What to work on: A copy is needed of each line in the records that has the word "QPushButton".

Data extract:
┄┄┄┄┄┄┄┄┄┄┄┄┄┄┄┄┄┄┄┄
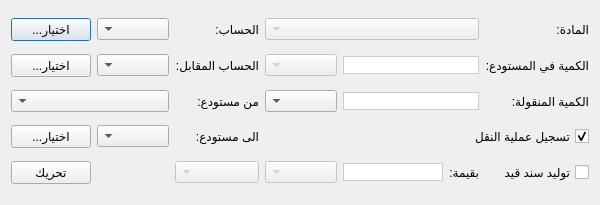
First picture: the form in Ui_MaterialMove.ui, repository rabee361/E-commerce2, before the edit.
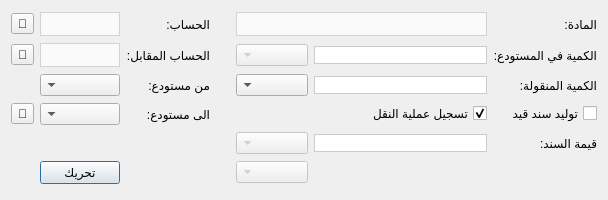
Second picture: the form after the edit.

What changed in the file:
```diff
--- a/Ui_MaterialMove.ui
+++ b/Ui_MaterialMove.ui
@@ -6,8 +6,8 @@
    <rect>
     <x>0</x>
     <y>0</y>
-    <width>600</width>
-    <height>205</height>
+    <width>608</width>
+    <height>200</height>
    </rect>
   </property>
   <property name="minimumSize">
@@ -19,7 +19,7 @@
   <property name="maximumSize">
    <size>
     <width>608</width>
-    <height>205</height>
+    <height>300</height>
    </size>
   </property>
   <property name="windowTitle">
@@ -29,11 +29,8 @@
    <enum>Qt::RightToLeft</enum>
   </property>
   <layout class="QGridLayout" name="gridLayout">
-   <item row="1" column="6">
-    <widget class="QComboBox" name="to_account_warehouse_combobox">
-     <property name="enabled">
-      <bool>true</bool>
-     </property>
+   <item row="3" column="0">
+    <widget class="QCheckBox" name="add_journal_entry_checkbox">
      <property name="minimumSize">
       <size>
        <width>0</width>
@@ -46,90 +43,29 @@
        <height>16777215</height>
       </size>
      </property>
-     <property name="styleSheet">
-      <string notr="true"/>
+     <property name="layoutDirection">
+      <enum>Qt::RightToLeft</enum>
+     </property>
+     <property name="text">
+      <string>توليد سند قيد</string>
+     </property>
+     <property name="checked">
+      <bool>false</bool>
+     </property>
+    </widget>
+   </item>
+   <item row="0" column="6">
+    <widget class="QToolButton" name="select_from_account_warehouse_btn">
+     <property name="text">
+      <string>🔎</string>
      </property>
     </widget>
    </item>
    <item row="1" column="5">
-    <widget class="QLabel" name="label_8">
-     <property name="text">
-      <string>الحساب المقابل:</string>
-     </property>
-    </widget>
-   </item>
-   <item row="3" column="3">
-    <widget class="QComboBox" name="move_unit_combobox">
+    <widget class="QComboBox" name="to_account_warehouse_combobox">
      <property name="enabled">
       <bool>true</bool>
      </property>
-     <property name="maximumSize">
-      <size>
-       <width>16777215</width>
-       <height>16777215</height>
-      </size>
-     </property>
-     <property name="styleSheet">
-      <string notr="true"/>
-     </property>
-    </widget>
-   </item>
-   <item row="0" column="7">
-    <widget class="QPushButton" name="select_from_account_warehouse_btn">
-     <property name="maximumSize">
-      <size>
-       <width>100</width>
-       <height>16777215</height>
-      </size>
-     </property>
-     <property name="text">
-      <string>...اختيار</string>
-     </property>
-    </widget>
-   </item>
-   <item row="0" column="0">
-    <widget class="QLabel" name="label">
-     <property name="maximumSize">
-      <size>
-       <width>50</width>
-       <height>16777215</height>
-      </size>
-     </property>
-     <property name="text">
-      <string>المادة:</string>
-     </property>
-    </widget>
-   </item>
-   <item row="1" column="1" colspan="2">
-    <widget class="QLineEdit" name="warehouse_quantity_input">
-     <property name="enabled">
-      <bool>false</bool>
-     </property>
-     <property name="minimumSize">
-      <size>
-       <width>60</width>
-       <height>0</height>
-      </size>
-     </property>
-     <property name="maximumSize">
-      <size>
-       <width>16777215</width>
-       <height>16777215</height>
-      </size>
-     </property>
-     <property name="styleSheet">
-      <string notr="true">background-color: white;
-color: black;
-border: 1px solid #CCC; /* Soft grey outline */
-</string>
-     </property>
-    </widget>
-   </item>
-   <item row="1" column="3">
-    <widget class="QComboBox" name="warehouse_unit_combobox">
-     <property name="enabled">
-      <bool>false</bool>
-     </property>
      <property name="minimumSize">
       <size>
        <width>0</width>
@@ -143,100 +79,74 @@
       </size>
      </property>
      <property name="styleSheet">
-      <string notr="true"/>
+      <string notr="true">QComboBox {
+        background-color: #fafafa;
+        border: 1px solid lightgrey;		
+		height: 22px;
+		color: black;
+    }
+    QComboBox::drop-down {
+        border: none;
+    }</string>
      </property>
     </widget>
    </item>
    <item row="5" column="5">
-    <widget class="QComboBox" name="journal_entry_origin_combobox">
-     <property name="enabled">
-      <bool>false</bool>
-     </property>
-     <property name="maximumSize">
-      <size>
-       <width>16777215</width>
-       <height>16777215</height>
-      </size>
-     </property>
-     <property name="styleSheet">
-      <string notr="true"/>
-     </property>
-    </widget>
-   </item>
-   <item row="5" column="7">
     <widget class="QPushButton" name="move_btn">
      <property name="text">
       <string>تحريك</string>
      </property>
     </widget>
    </item>
-   <item row="3" column="6" colspan="2">
-    <widget class="QComboBox" name="from_warehouse_combobox">
-     <property name="enabled">
-      <bool>true</bool>
-     </property>
-     <property name="minimumSize">
-      <size>
-       <width>60</width>
-       <height>0</height>
-      </size>
-     </property>
+   <item row="2" column="0">
+    <widget class="QLabel" name="label_4">
      <property name="maximumSize">
       <size>
-       <width>16777215</width>
-       <height>16777215</height>
-      </size>
-     </property>
-     <property name="styleSheet">
-      <string notr="true"/>
-     </property>
-    </widget>
-   </item>
-   <item row="0" column="1" colspan="3">
-    <widget class="QComboBox" name="materials_combobox">
-     <property name="enabled">
-      <bool>false</bool>
-     </property>
-     <property name="minimumSize">
-      <size>
-       <width>0</width>
-       <height>0</height>
-      </size>
-     </property>
-     <property name="maximumSize">
-      <size>
-       <width>16777215</width>
-       <height>16777215</height>
-      </size>
-     </property>
-     <property name="styleSheet">
-      <string notr="true"/>
-     </property>
-    </widget>
-   </item>
-   <item row="5" column="0">
-    <widget class="QCheckBox" name="add_journal_entry_checkbox">
-     <property name="minimumSize">
-      <size>
-       <width>80</width>
-       <height>0</height>
-      </size>
-     </property>
-     <property name="maximumSize">
-      <size>
-       <width>16777215</width>
+       <width>120</width>
        <height>16777215</height>
       </size>
      </property>
      <property name="text">
-      <string>توليد سند قيد</string>
+      <string>الكمية المنقولة:</string>
      </property>
-     <property name="checked">
+    </widget>
+   </item>
+   <item row="2" column="2">
+    <widget class="QComboBox" name="move_unit_combobox">
+     <property name="enabled">
+      <bool>true</bool>
+     </property>
+     <property name="maximumSize">
+      <size>
+       <width>16777215</width>
+       <height>16777215</height>
+      </size>
+     </property>
+     <property name="styleSheet">
+      <string notr="true"/>
+     </property>
+    </widget>
+   </item>
+   <item row="4" column="1">
+    <widget class="QLineEdit" name="journal_entry_item_value">
+     <property name="enabled">
       <bool>false</bool>
      </property>
+     <property name="maximumSize">
+      <size>
+       <width>16777215</width>
+       <height>16777215</height>
+      </size>
+     </property>
+     <property name="styleSheet">
+      <string notr="true">background-color: white;
+color: black;
+border: 1px solid #CCC; /* Soft grey outline */
+</string>
+     </property>
     </widget>
    </item>
-   <item row="0" column="6">
+   <item row="0" column="5">
     <widget class="QComboBox" name="from_account_warehouse_combobox">
      <property name="enabled">
       <bool>true</bool>
@@ -254,18 +164,26 @@
       </size>
      </property>
      <property name="styleSheet">
-      <string notr="true"/>
+      <string notr="true">QComboBox {
+        background-color: #fafafa;
+        border: 1px solid lightgrey;		
+		height: 22px;
+		color: black;
+    }
+    QComboBox::drop-down {
+        border: none;
+    }</string>
      </property>
     </widget>
    </item>
-   <item row="3" column="1" colspan="2">
-    <widget class="QLineEdit" name="move_quantity_input">
+   <item row="2" column="5">
+    <widget class="QComboBox" name="from_warehouse_combobox">
      <property name="enabled">
       <bool>true</bool>
      </property>
      <property name="minimumSize">
       <size>
-       <width>70</width>
+       <width>60</width>
        <height>0</height>
       </size>
      </property>
@@ -276,14 +194,11 @@
       </size>
      </property>
      <property name="styleSheet">
-      <string notr="true">background-color: white;
-color: black;
-border: 1px solid #CCC; /* Soft grey outline */
-</string>
+      <string notr="true"/>
      </property>
     </widget>
    </item>
-   <item row="4" column="5">
+   <item row="3" column="4">
     <widget class="QLabel" name="label_6">
      <property name="maximumSize">
       <size>
@@ -315,36 +230,10 @@
      </property>
     </widget>
    </item>
-   <item row="0" column="5">
-    <widget class="QLabel" name="label_7">
-     <property name="maximumSize">
-      <size>
-       <width>50</width>
-       <height>16777215</height>
-      </size>
-     </property>
-     <property name="text">
-      <string>الحساب:</string>
-     </property>
-    </widget>
-   </item>
-   <item row="1" column="7">
-    <widget class="QPushButton" name="select_to_account_warehouse_btn">
-     <property name="text">
-      <string>...اختيار</string>
-     </property>
-    </widget>
-   </item>
-   <item row="4" column="6">
-    <widget class="QComboBox" name="to_warehouse_combobox">
+   <item row="5" column="2">
+    <widget class="QComboBox" name="journal_entry_origin_combobox">
      <property name="enabled">
-      <bool>true</bool>
-     </property>
-     <property name="minimumSize">
-      <size>
-       <width>50</width>
-       <height>0</height>
-      </size>
+      <bool>false</bool>
      </property>
      <property name="maximumSize">
       <size>
@@ -357,55 +246,14 @@
      </property>
     </widget>
    </item>
-   <item row="4" column="0" colspan="2">
-    <widget class="QCheckBox" name="add_movement_entry_checkbox">
-     <property name="minimumSize">
-      <size>
-       <width>120</width>
-       <height>0</height>
-      </size>
-     </property>
-     <property name="maximumSize">
-      <size>
-       <width>16777215</width>
-       <height>16777215</height>
-      </size>
-     </property>
+   <item row="1" column="6">
+    <widget class="QToolButton" name="select_to_account_warehouse_btn">
      <property name="text">
-      <string>تسجيل عملية النقل</string>
+      <string>🔎</string>
      </property>
-     <property name="checked">
-      <bool>true</bool>
-     </property>
     </widget>
    </item>
-   <item row="3" column="0">
-    <widget class="QLabel" name="label_4">
-     <property name="maximumSize">
-      <size>
-       <width>120</width>
-       <height>16777215</height>
-      </size>
-     </property>
-     <property name="text">
-      <string>الكمية المنقولة:</string>
-     </property>
-    </widget>
-   </item>
-   <item row="4" column="7">
-    <widget class="QPushButton" name="select_to_warehouse_btn">
-     <property name="maximumSize">
-      <size>
-       <width>100</width>
-       <height>16777215</height>
-      </size>
-     </property>
-     <property name="text">
-      <string>...اختيار</string>
-     </property>
-    </widget>
-   </item>
-   <item row="3" column="5">
+   <item row="2" column="4">
     <widget class="QLabel" name="label_5">
      <property name="maximumSize">
       <size>
@@ -418,7 +266,7 @@
      </property>
     </widget>
    </item>
-   <item row="5" column="1">
+   <item row="4" column="0">
     <widget class="QLabel" name="label_9">
      <property name="maximumSize">
       <size>
@@ -427,14 +275,45 @@
       </size>
      </property>
      <property name="text">
-      <string>بقيمة:</string>
+      <string>قيمة السند:</string>
      </property>
     </widget>
    </item>
-   <item row="5" column="2">
-    <widget class="QLineEdit" name="journal_entry_item_value">
+   <item row="3" column="1" colspan="2">
+    <widget class="QCheckBox" name="add_movement_entry_checkbox">
+     <property name="minimumSize">
+      <size>
+       <width>0</width>
+       <height>0</height>
+      </size>
+     </property>
+     <property name="maximumSize">
+      <size>
+       <width>16777215</width>
+       <height>16777215</height>
+      </size>
+     </property>
+     <property name="layoutDirection">
+      <enum>Qt::RightToLeft</enum>
+     </property>
+     <property name="text">
+      <string>تسجيل عملية النقل</string>
+     </property>
+     <property name="checked">
+      <bool>true</bool>
+     </property>
+    </widget>
+   </item>
+   <item row="3" column="5">
+    <widget class="QComboBox" name="to_warehouse_combobox">
      <property name="enabled">
-      <bool>false</bool>
+      <bool>true</bool>
+     </property>
+     <property name="minimumSize">
+      <size>
+       <width>50</width>
+       <height>0</height>
+      </size>
      </property>
      <property name="maximumSize">
       <size>
@@ -443,20 +322,172 @@
       </size>
      </property>
      <property name="styleSheet">
-      <string notr="true">background-color: white;
-color: black;
-border: 1px solid #CCC; /* Soft grey outline */
-</string>
+      <string notr="true"/>
      </property>
     </widget>
    </item>
-   <item row="5" column="3">
+   <item row="3" column="6">
+    <widget class="QToolButton" name="select_to_warehouse_btn">
+     <property name="text">
+      <string>🔎</string>
+     </property>
+    </widget>
+   </item>
+   <item row="4" column="2">
     <widget class="QComboBox" name="journal_entry_item_currency_combobox">
      <property name="enabled">
       <bool>false</bool>
      </property>
     </widget>
    </item>
+   <item row="1" column="2">
+    <widget class="QComboBox" name="warehouse_unit_combobox">
+     <property name="enabled">
+      <bool>false</bool>
+     </property>
+     <property name="minimumSize">
+      <size>
+       <width>0</width>
+       <height>0</height>
+      </size>
+     </property>
+     <property name="maximumSize">
+      <size>
+       <width>16777215</width>
+       <height>16777215</height>
+      </size>
+     </property>
+     <property name="styleSheet">
+      <string notr="true"/>
+     </property>
+    </widget>
+   </item>
+   <item row="2" column="1">
+    <widget class="QLineEdit" name="move_quantity_input">
+     <property name="enabled">
+      <bool>true</bool>
+     </property>
+     <property name="minimumSize">
+      <size>
+       <width>70</width>
+       <height>0</height>
+      </size>
+     </property>
+     <property name="maximumSize">
+      <size>
+       <width>16777215</width>
+       <height>16777215</height>
+      </size>
+     </property>
+     <property name="styleSheet">
+      <string notr="true">background-color: white;
+color: black;
+border: 1px solid #CCC; /* Soft grey outline */
+</string>
+     </property>
+    </widget>
+   </item>
+   <item row="1" column="4">
+    <widget class="QLabel" name="label_8">
+     <property name="text">
+      <string>الحساب المقابل:</string>
+     </property>
+    </widget>
+   </item>
+   <item row="0" column="4">
+    <widget class="QLabel" name="label_7">
+     <property name="maximumSize">
+      <size>
+       <width>16777215</width>
+       <height>16777215</height>
+      </size>
+     </property>
+     <property name="text">
+      <string>الحساب:</string>
+     </property>
+    </widget>
+   </item>
+   <item row="0" column="0">
+    <widget class="QLabel" name="label">
+     <property name="maximumSize">
+      <size>
+       <width>16777215</width>
+       <height>16777215</height>
+      </size>
+     </property>
+     <property name="text">
+      <string>المادة:</string>
+     </property>
+    </widget>
+   </item>
+   <item row="0" column="3" rowspan="2">
+    <spacer name="verticalSpacer">
+     <property name="orientation">
+      <enum>Qt::Vertical</enum>
+     </property>
+     <property name="sizeHint" stdset="0">
+      <size>
+       <width>20</width>
+       <height>40</height>
+      </size>
+     </property>
+    </spacer>
+   </item>
+   <item row="1" column="1">
+    <widget class="QLineEdit" name="warehouse_quantity_input">
+     <property name="enabled">
+      <bool>false</bool>
+     </property>
+     <property name="minimumSize">
+      <size>
+       <width>60</width>
+       <height>0</height>
+      </size>
+     </property>
+     <property name="maximumSize">
+      <size>
+       <width>16777215</width>
+       <height>16777215</height>
+      </size>
+     </property>
+     <property name="styleSheet">
+      <string notr="true">background-color: white;
+color: black;
+border: 1px solid #CCC; /* Soft grey outline */
+</string>
+     </property>
+    </widget>
+   </item>
+   <item row="0" column="1" colspan="2">
+    <widget class="QComboBox" name="materials_combobox">
+     <property name="enabled">
+      <bool>false</bool>
+     </property>
+     <property name="minimumSize">
+      <size>
+       <width>0</width>
+       <height>0</height>
+      </size>
+     </property>
+     <property name="maximumSize">
+      <size>
+       <width>16777215</width>
+       <height>16777215</height>
+      </size>
+     </property>
+     <property name="styleSheet">
+      <string notr="true">QComboBox {
+        background-color: #fafafa;
+        border: 1px solid lightgrey;		
+		height: 22px;
+		color: black;
+    }
+    QComboBox::drop-down {
+        border: none;
+    }</string>
+     </property>
+    </widget>
+   </item>
   </layout>
  </widget>
  <resources/>
```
┄┄┄┄┄┄┄┄┄┄┄┄┄┄┄┄┄┄┄┄
Response to this exercise:
-    <widget class="QPushButton" name="select_from_account_warehouse_btn">
     <widget class="QPushButton" name="move_btn">
-    <widget class="QPushButton" name="select_to_account_warehouse_btn">
-    <widget class="QPushButton" name="select_to_warehouse_btn">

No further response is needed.